When a child is diagnosed with cerebral palsy parents are usually concerned about what their condition will be in the future. Having this diagnosis means he or she will probably have some type of special needs. However, every child is different, and limitations on individual functioning can vary widely.
When your child is presenting with more pronounced symptoms, it is crucial to plan for his or her needs. Here are some things you can do to make sure everything is in place when your child has cerebral palsy:
According to the Centers for Disease Control (CDC) on average, 1 in 323 children have been identified as having cerebral palsy (CP). In a 2003 study, the CDC estimated the lifetime costs for care of someone with CP was one million dollars.

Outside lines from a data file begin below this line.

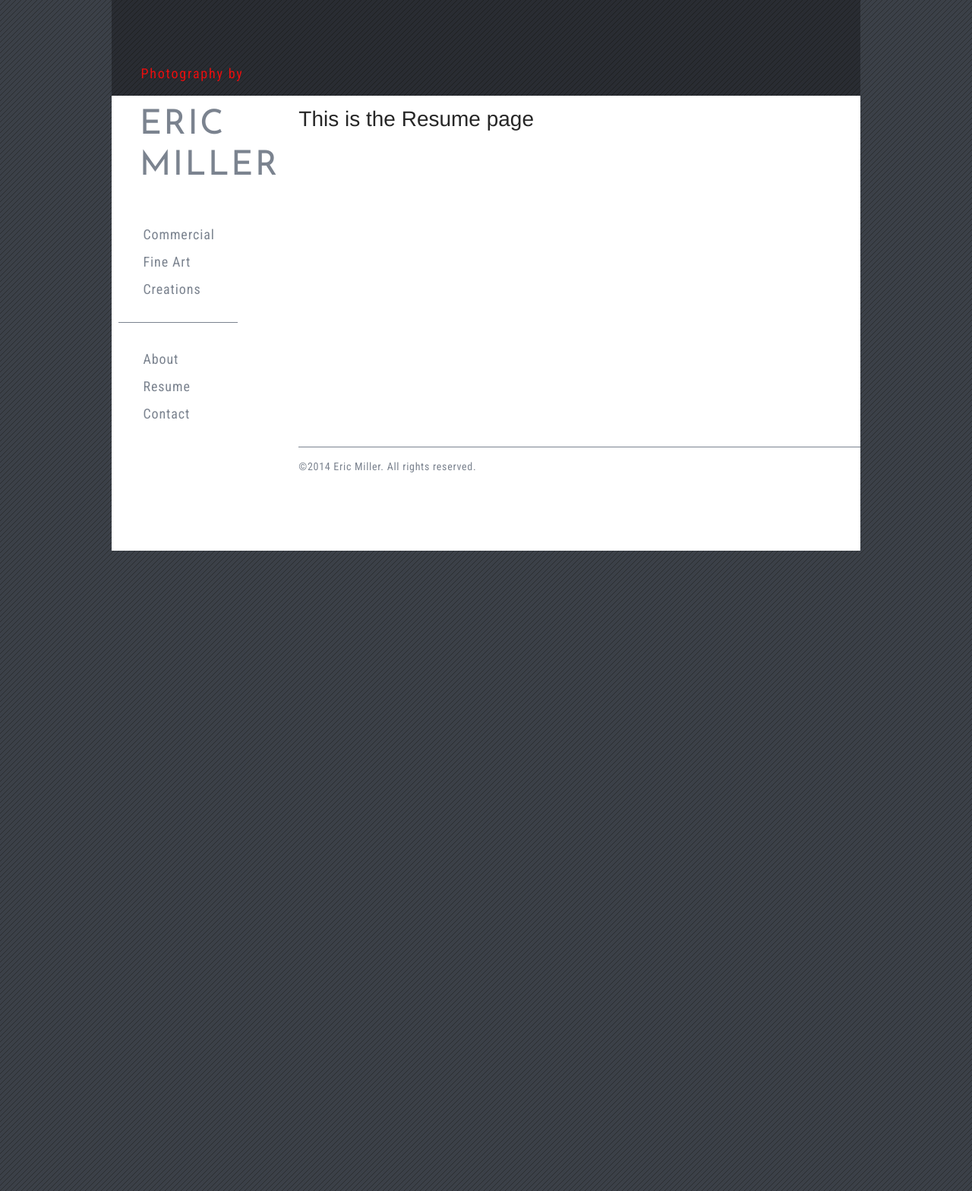
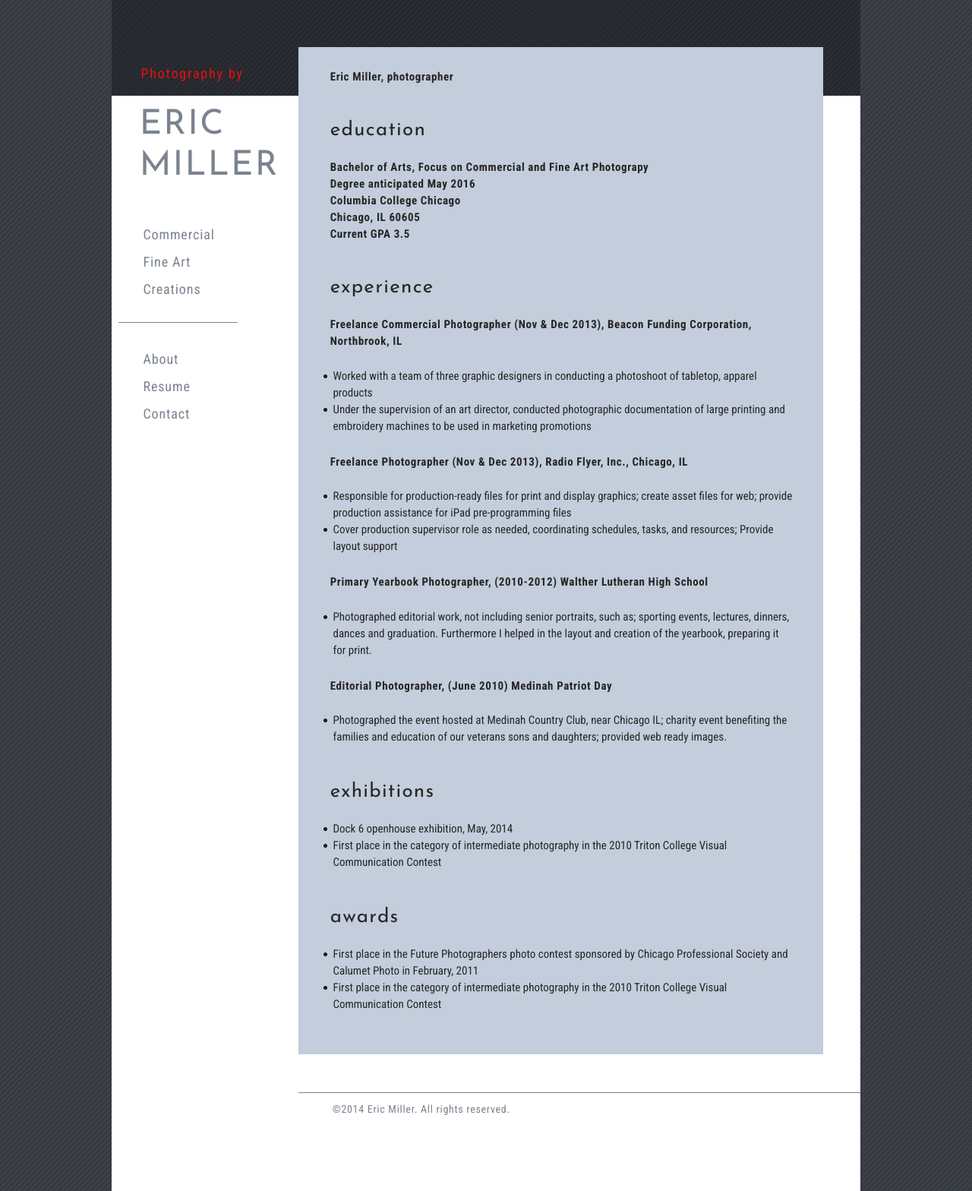
Before and after one commit to s-millerdesign/ericMillerPhotography, a Jekyll site: the page built from page5Resume/index.html, in a window 1280 px wide. Shown: the whole page at 76% size. Built offline with Jekyll 4.4.1, drawn with Linux system fonts in a browser that asks for light colours; Markdown is read by kramdown in place of the engine named in the settings.

Commit message:
build out About and Resume pages

```diff
--- a/css/style.css
+++ b/css/style.css
@@ -32,7 +32,7 @@ h1.logoSmall {
 .main {
 	margin-top: -64px;
 	background-color:#fff;
-	margin-right:6%;
+	margin-right:12%;
 }
 
 #mainWrap {
@@ -101,7 +101,6 @@ h3 {
 }
 
 .homeContent {
-	margin-right:50px;
 	padding-bottom:50px;
 	margin-bottom:50px;
 	}
@@ -134,34 +133,36 @@ h3 {
 
 
 /* ======================about==========================*/
-#aboutContent {
-	width:655px;
-	margin:50px 50px 50px 0px;
+.aboutContent {
+	width: 70%;
+	margin-top: -64px;
+	margin-bottom:120px;
+	margin-right:5%;
 	float:right;
 	background-color:#c3cddb;
 	}
 
-#aboutContent p{
+.aboutContent p{
 	font-family: 'Josefin Sans', Helvetica, sans-serif;
 	color:#262626;
 	font-size: 22px;
 	font-weight: 400;
 	letter-spacing: .04em;
 	line-height:50px;
-	margin:85px 50px;
+	padding:120px 16%;
 }
 
 
 /* ======================resume==========================*/
-#resumeContent {
-	width:655px;
-	margin-right:50px;
-	margin-top:50px;
+.resumeContent {
+	width: 70%;
+	background-color:#c3cddb;
 	float:right;
-	padding-top: 40px;
+	margin-top: -64px;
+	margin-right:5%;
+	margin-bottom:50px;
+	padding-top: 28px;
 	padding-bottom:30px;
-	margin-bottom:50px;
-	background-color:#c3cddb;
 	}
 
 
--- a/page4About/index.html
+++ b/page4About/index.html
@@ -3,4 +3,8 @@
 title: About
 ---
 
-<h1>This is the About page</h1>
+            <div class="aboutContent">
+                	<p>There is <span style="font-size: 26px; font-weight:700">a place for photography in this world.</span> The function of photography and art itself is constantly changing and as an artist, it is just part of the struggle to <span style="font-size: 26px; font-weight:700">constantly question yourself </span>and the motives behind the work that we produce. <span style="font-size: 26px; font-weight:700">Branding is crucial </span>to how we are recognized as individuals. Think of branding in terms of consistency and the use of one’s perceptual eye. Art is a <span style="font-size: 26px; font-weight:700">reflection of oneself.</span></p>
+            </div><!--CLOSES aboutContent-->
+
+        </div><!--CLOSES div class main from mainArea-->
--- a/page5Resume/index.html
+++ b/page5Resume/index.html
@@ -3,4 +3,80 @@
 title: Resume
 ---
 
-<h1>This is the Resume page</h1>
+<style>
+.resumeContent ul li {
+	font-family: 'Roboto Condensed', Helvetica, sans-serif;
+	color:#262626;
+	font-size: 15px;
+	text-decoration:none;
+	line-height: 22px;
+	margin-left: 2%;
+	padding-right: 6%;
+	text-align:left;
+	list-style-type:none;
+	list-style:url(../images/resumeBulletBlack.png);
+	list-style-image:bottom align;
+	list-style-position:outside;
+	}
+
+p {
+	padding-left: 6%;
+	padding-right: 6%;
+	font-weight:700;
+	line-height:22px;
+}
+
+h3	{
+	margin-left: 6%;
+	line-height: 22px;
+}
+
+</style>
+
+
+            <div class="resumeContent">
+
+ <p><strong>Eric Miller</strong>, photographer</p>
+	<h3>education</h3>
+<p>Bachelor of Arts, Focus on Commercial and Fine Art Photograpy</br>
+Degree anticipated May 2016<br/>
+Columbia College Chicago<br/>
+Chicago, IL 60605<br/>
+Current GPA 3.5</p>
+
+<h3>experience</h3>
+<p><strong>Freelance Commercial Photographer </strong> (Nov & Dec 2013), Beacon Funding Corporation, Northbrook, IL</p>
+	<ul>
+<li>Worked with a team of three graphic designers in conducting a photoshoot of tabletop, apparel products</li>
+<li>Under the supervision of an art director, conducted photographic documentation of large printing and embroidery machines to be used in marketing promotions</li>
+	</ul>
+<p><strong>Freelance Photographer </strong> (Nov & Dec 2013), Radio Flyer, Inc., Chicago, IL</p>
+	<ul>
+<li>Responsible for production-ready files for print and display graphics; create asset files for web; provide production assistance for iPad pre-programming files</li>
+<li>Cover production supervisor role as needed, coordinating schedules, tasks, and resources; Provide layout support</li>
+</ul>
+<p><strong>Primary Yearbook Photographer, </strong> (2010-2012) Walther Lutheran High School</p>
+	<ul>
+<li>Photographed editorial work, not including senior portraits, such as; sporting events, lectures, dinners, dances and graduation. Furthermore I helped in the layout and creation of the yearbook, preparing it for print.</li>
+</ul>
+<p><strong>Editorial Photographer</strong>, (June 2010) Medinah Patriot Day</p>
+	<ul><li>Photographed the event hosted at Medinah Country Club, near Chicago IL; charity event benefiting the families and education of our veterans sons and daughters; provided web ready images.</li>
+	</ul>
+    </p>
+
+<h3>exhibitions</h3>
+<ul>
+<li>Dock 6 openhouse exhibition, May, 2014</li>
+<li>First place in the category of intermediate photography in the 2010 Triton College Visual Communication Contest</li>
+</ul>
+</p>
+
+<h3>awards</h3>
+<ul>
+<li>First place in the Future Photographers photo contest sponsored by Chicago Professional Society and Calumet Photo in February, 2011</li>
+<li>First place in the category of intermediate photography in the 2010 Triton College Visual Communication Contest</li>
+</ul>
+
+
+            </div><!--CLOSES resumeContent-->
+                    </div><!--CLOSES div class main from mainArea-->
```
Also changed, not shown: 3 other files.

Further, medical expenses for children with this condition were found to be ten times higher than for children without CP. The research also showed that 6.9 % of children with CP also had Autism Spectrum Disorder (ASD). When a child has severe CP, intellectual disability, and ASD, it is not probable that he or she will be able to function independently.
Parents of a child with pronounced CP symptoms and other limiting conditions will need to plan for his or her medical care expenses. Often, when the child becomes an adult, Medi-Cal (California Medicaid) will become their primary healthcare provider, and he or she will qualify for Supplemental Security Benefits (SSI). While these benefit programs pay for the individual’s basic care and needs, they seldom offer enough for them to live comfortably. Fortunately, California parents have the option of creating a special needs trust, which can be used to pay for their child’s additional expenses without interfering with income-sensitive benefits. When properly devised, the trust can cover many costs, which can improve your son’s or daughter’s quality of life. However, it is vital that you consult with a California special needs trust attorney when setting up your child’s trust.